By Sushma Lobo
Eid al-Fitr is here -with millions of people in the UK and around the world celebrating today, and because of the restrictions imposed to limit the spread of coronavirus in the UK and across the world, celebrations will be very different this year.
London May 24 (SL/BAN) Millions of people usually attend UK’s Eid celebrations in all the cities. For example, in 2018, a record 140,000 people attended a Eid event in Small Heath Park, Birmingham where there are prayers, food and activities including a funfair.
Worshippers go to local mosques and see their families. But this year’s Eid will be very different because of the coronavirus restrictions. All mosques are closed, and public gatherings are not allowed.
A message from Counillor Muhammed Butt leader of Brent council.
So how will Eid be celebrated this year?
Alone, Together: Religious communities are embracing technology during the lockdown. Morrisons launches Eid food box to help customers celebrate end of Ramadan at home. Communities are sharing food parcels with their neighbours and people in need, and for the first time in many years people have spent the 30 days of Ramadan together as a family with the basics at home-just like how it was back in the 70’s and 80’s when we were all growing up.
British Asia News speaks to Sarah Bashir-Khan MBE, who is celebrating Eid at home with her family and asked her how fasting for Ramadan was different during the global coronavirus pandemic?
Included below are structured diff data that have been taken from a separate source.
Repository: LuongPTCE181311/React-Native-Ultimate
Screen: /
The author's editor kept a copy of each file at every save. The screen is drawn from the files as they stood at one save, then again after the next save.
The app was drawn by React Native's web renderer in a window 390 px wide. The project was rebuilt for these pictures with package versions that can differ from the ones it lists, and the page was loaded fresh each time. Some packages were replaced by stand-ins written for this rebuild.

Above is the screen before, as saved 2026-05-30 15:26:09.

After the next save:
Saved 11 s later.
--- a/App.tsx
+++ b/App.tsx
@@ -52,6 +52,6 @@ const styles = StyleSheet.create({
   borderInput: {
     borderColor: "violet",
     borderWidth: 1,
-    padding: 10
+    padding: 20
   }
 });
“Ramadan in the pandemic has meant I have been able to give more focus to my religion, usually it is juggling work as a mum and wife making sure we are ready to open the fast. This unusual time has meant we have been able to spend more time with the family, I have always been interested in finding out more about my faith, I have now had the opportunity to learn. It’s been lovely to navigate with my children their different thoughts and questions on faith.
The true essence of Ramadan greeted us this year, usually we spend time making amazing dishes etc, this year we had to make do with what food we have had at home, no pressure, everyone has been relaxed and appreciating the food available and simplicity has been good.
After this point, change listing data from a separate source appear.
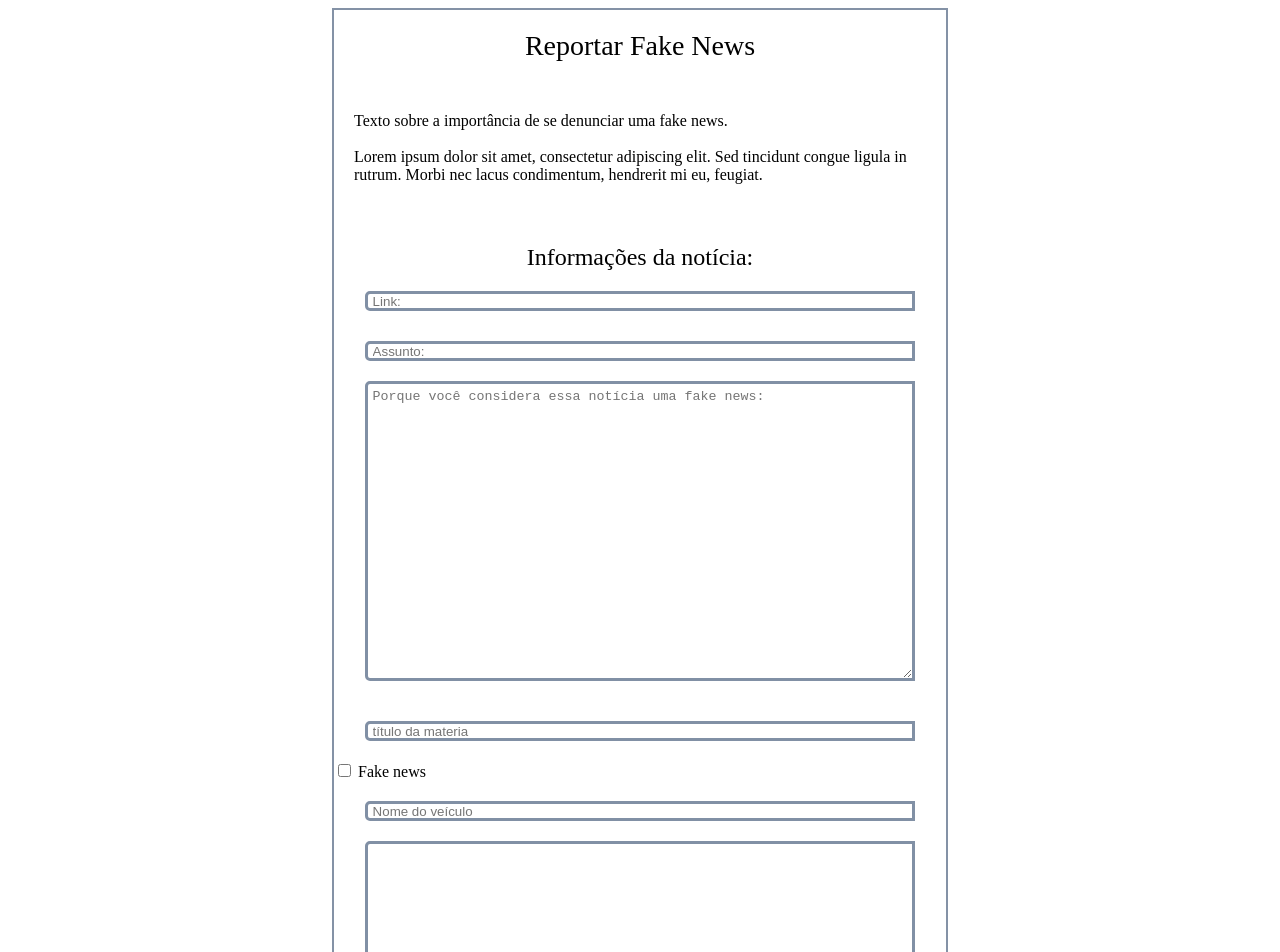
Repository: ICEI-PUC-Minas-PPLES-TI/plf-es-2021-1-ti1-7946100-04-fake-news-2
Page: Codigo/src/reportar/reportar_fn.html
An editor plug-in stored every save of this project. The page is shown before and after the next save, followed by the edit.
The browser window is 1280 px wide. The pictures show the part of the page from y = 0 to 952 px (the page is 1603 px tall before and 1689 px after).
A picture or video elsewhere on the page could not be fetched, so the positions and the page height are approximate. Some web libraries are served in a nearby version.

Above is the page before, as saved 2021-07-03 17:21:13.

After the next save:
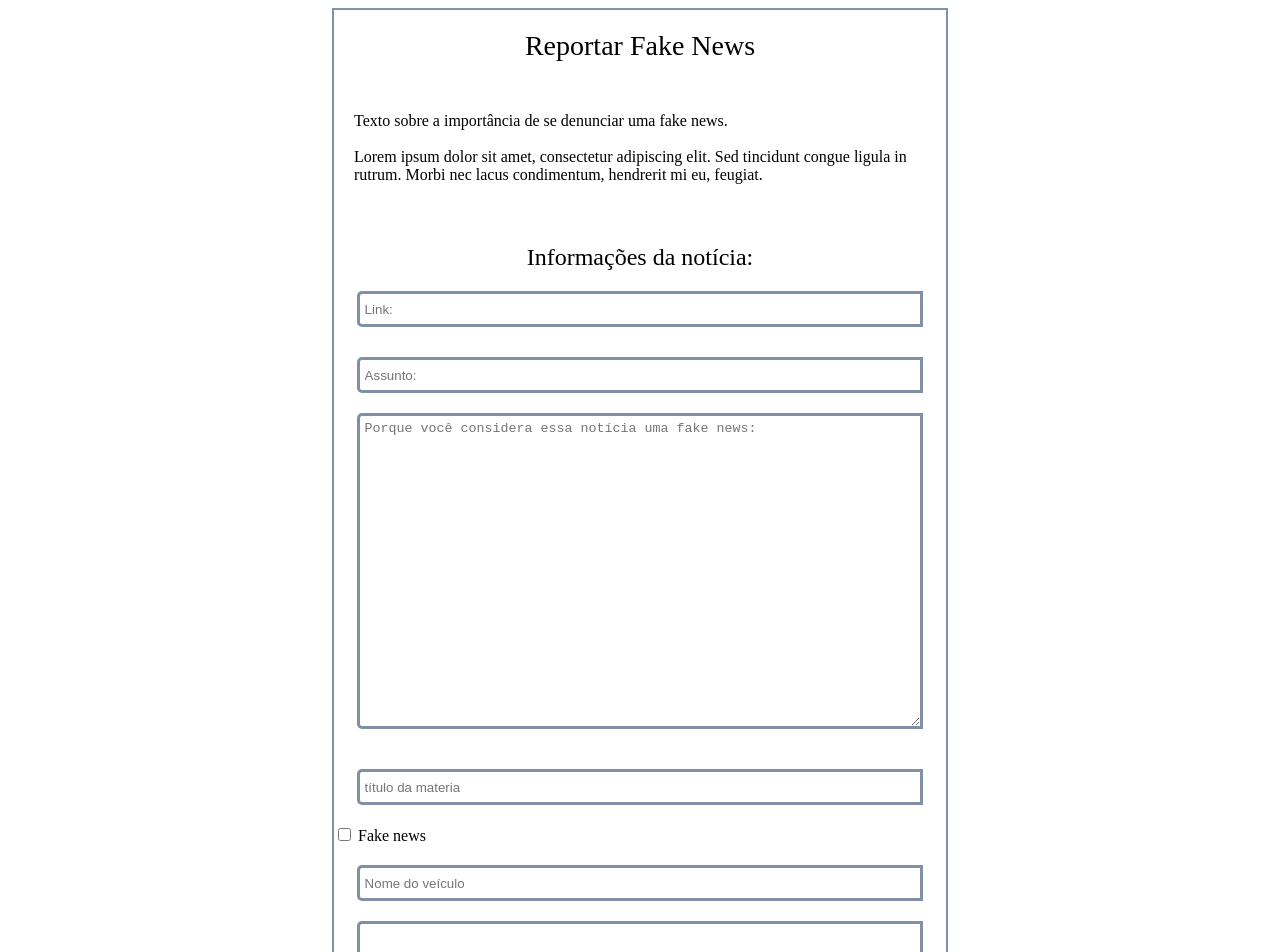
Saved 25 s later.
--- a/Codigo/src/reportar/reportar_fn.html
+++ b/Codigo/src/reportar/reportar_fn.html
@@ -1,3 +1,5 @@
+<!DOCTYPE html>
+<html>
     <head>
         <link rel="stylesheet" href="style.css">
         <link href="https://maxcdn.bootstrapcdn.com/font-awesome/4.1.0/css/font-awesome.min.css" rel="stylesheet">
@@ -9,6 +11,7 @@
 
     <header id="header">
     </header>
+
         <div class="register_body container col-6">
             <div style="margin: 0 20px">
 
@@ -75,3 +78,4 @@
         </div>
 
     </body>
+</html>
The children are growing up in a fast generation and to see the simplicity and family being together for 30 days has made them appreciate.
It has made us more giving and appreciate, because in some places around the world there are people who can’t even break their fast.
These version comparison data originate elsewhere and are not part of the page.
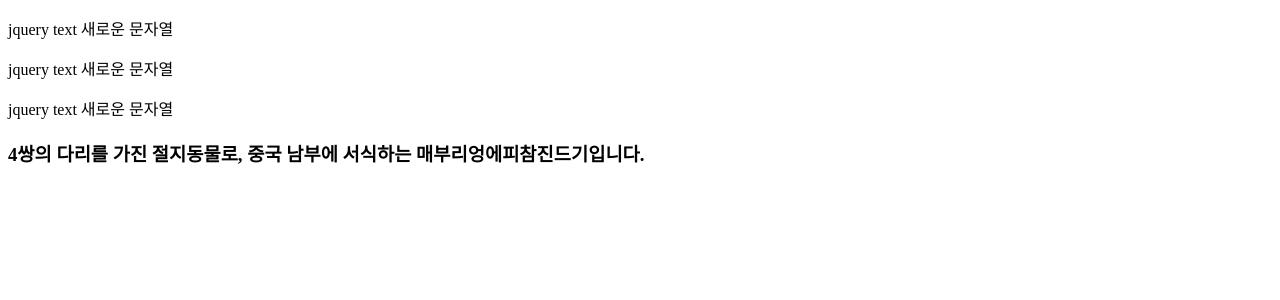
Repository: suhong99/JqueryLecture
Page: sample01/src/main/webapp/index.html
The author's editor kept a copy of each file at every save. The page is drawn from the files as they stood at one save, then again after the next save.
The browser window is 1280 px wide. The pictures show the whole page.

Above is the page before, as saved 2023-06-26 01:48:27.

After the next save:
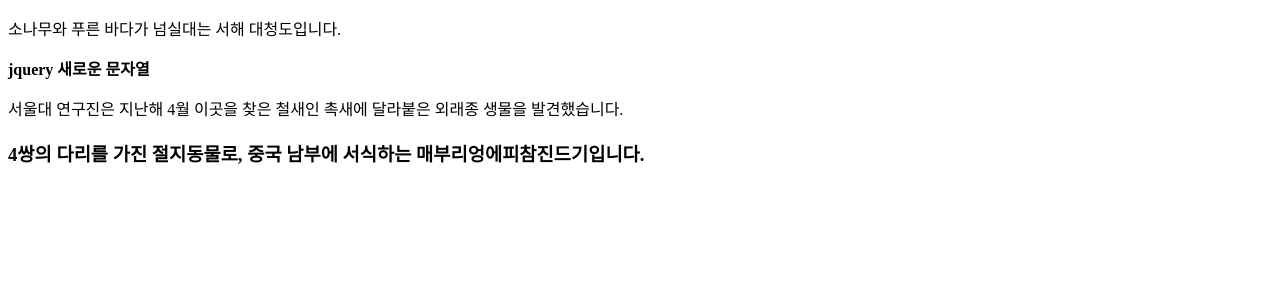
Saved 14 min 28 s later.
--- a/sample01/src/main/webapp/index.html
+++ b/sample01/src/main/webapp/index.html
@@ -39,7 +39,8 @@
  */
 /*  $("p").html("새로운 문자열"); */
  $(document).ready(function(){
-	 $("p").text("jquery text 새로운 문자열"); /* == innerText  */
+	//	 $("p").text("jquery text 새로운 문자열"); /* == innerText  */
+	$("#demo").html("<b>jquery 새로운 문자열</b>")
  });
 </script>
 </body>
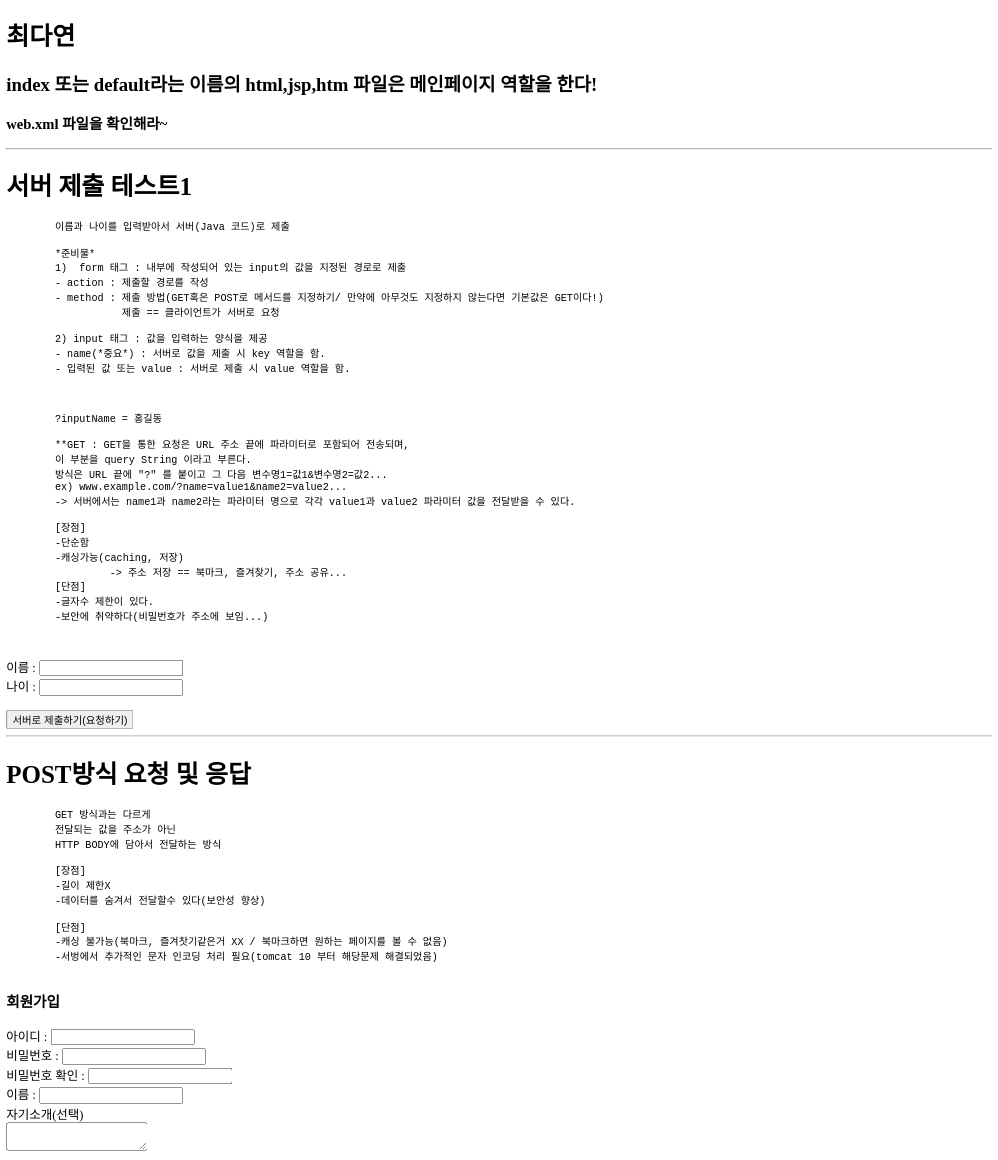
Repository: ana80202/05_Server
Page: ServletProject/src/main/webapp/index.html
An editor plug-in stored every save of this project. The page is shown before and after the next save, followed by the edit.
The browser window is 1280 px wide. The pictures show the whole page, at 78% of full size.

Above is the page before, as saved 2024-03-21 05:23:56.

After the next save:
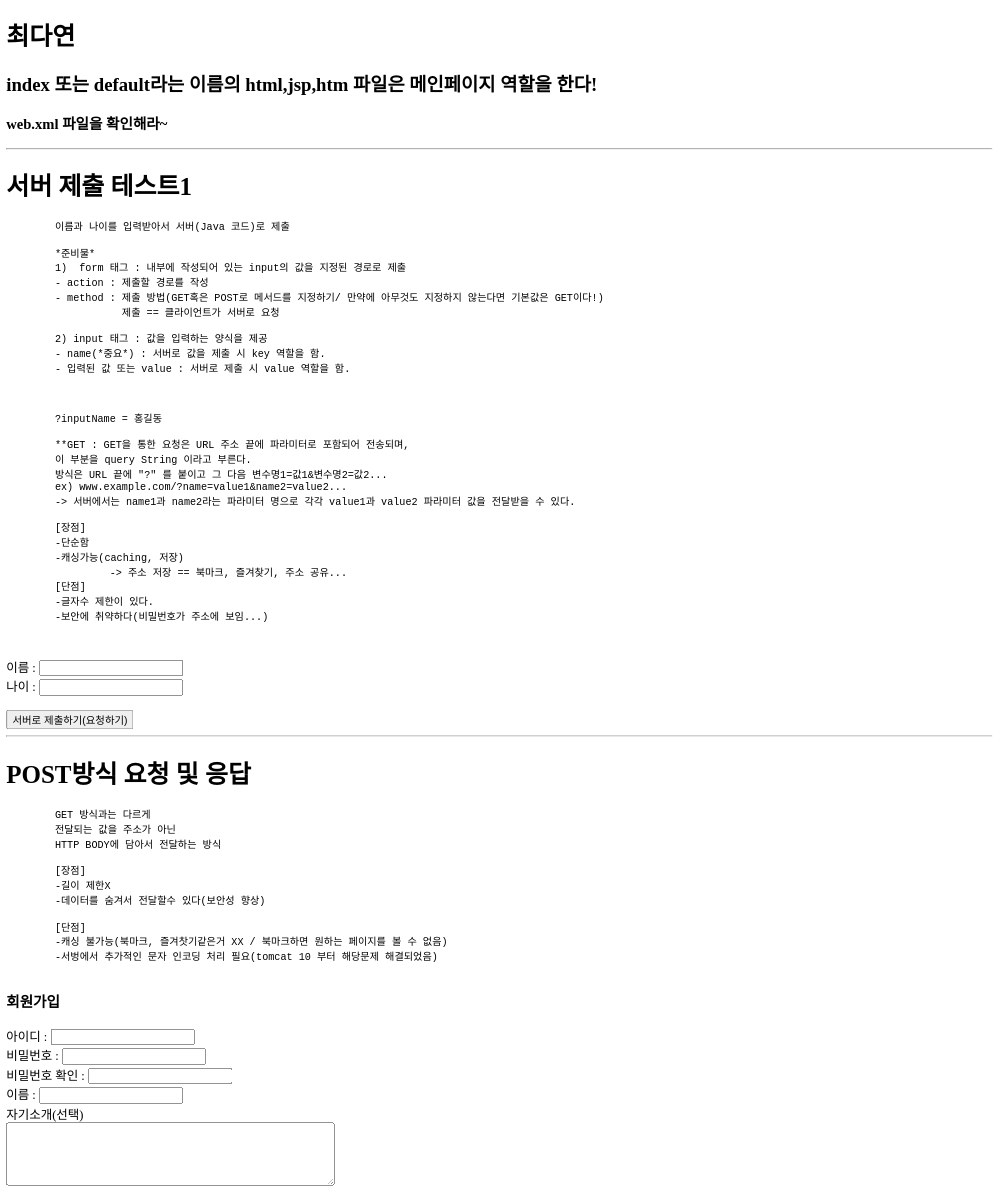
Saved 31 s later.
--- a/ServletProject/src/main/webapp/index.html
+++ b/ServletProject/src/main/webapp/index.html
@@ -84,7 +84,7 @@
 		이름 : <input name ="inpurName" required> <br>
 
 		자기소개(선택) <br>
-		<textarea rows="" cols=""></textarea>
+		<textarea name = "intro"  cols = "50" rows = "5"></textarea>
 	</form>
The kids this time have had time to reflect and have decided to donate their own money during this Ramadan, it has made them think about more about people around.
Since they were little, we have never had a Ramadan where all 30 days have been spent together, I have savoured every single day and captured as many memories as I could.
We have connected with family via facetime video calls and this has been nice. It has been negotiating ways of how to make them feel better, interact with the family via tech etc.
Ramadan for us is a month of looking out for others, think about people who don’t have enough, there has been a lot of charity work going on, giving food parcels this year, supporting the vulnerable. I will be able to spend more time decorating as we are more relaxed and will be trying to capture via photos, texts videos for them to see later as memories. This year they are so much more excited and wanting to get ready, all dressed up, eat together, make and share memories”.
British Asia News also spoke to Aalya Rehman from Little One Childminding in Bradford, and asked how the pandemic impacted the holy month of Ramadan for her and her family, she said “There were no time constraints, this year as usually we are majorly sleep deprived, we have work and family duties. But this Ramadan we were able to rest whenever we needed to and pray at the times we needed to.
Life was not a rush this Ramadan, however I think lots of men would have been feeling it more as they have more of a connection with the mosques. As a result the daily normal prayers and the special Taraweeh prayers are all being prayed at home.
Then there is the community aspect so inviting and being invited for iftar (opening of the fast), this has not been possible due to COVID-19.
During these unusual times our neighbours were a little unsure at first whether they should give food out daily, but we sent it on the first day and then everyone started giving it too.
Lots of people are choosing to distribute pre-packaged food, which is also nice and different. There is a huge incredible increase in helping others. Our charity AALYA (Always Around Lending You A hand) has been very busy giving food packages out to the elderly and vulnerable. Lots of mental health patients have been in touch this time.
The council are also doing food parcels but they give it on a next day basis so cant react immediately whereas we can and so we have.
We are looking after around 35 refugee families that have very recently arrived to the UK and have no access to public funds and only get £5 a day. Delivering food parcels weekly, we have met some really needy and vulnerable people and it’s been really sad when we get there, and they start crying because they have literally had nothing and no one to turn to. These have been mainly mental health patients, it has made this Ramadan more meaningful being able to help the community and vulnerable. As a family we are all looking forward to celebrating Eid today”.
This year Ramzan the holy month of fasting by Muslims worldwide during the ninth month of the Islamic calendar was different and as we read above, it was appreciated with the basics, more giving, more time, and having more connection with the faith
As Muslims across the globe celebrate Eid today on Sunday May 24th 2020 British Asia News wishes you all a happy Eid and Eid Mubarak.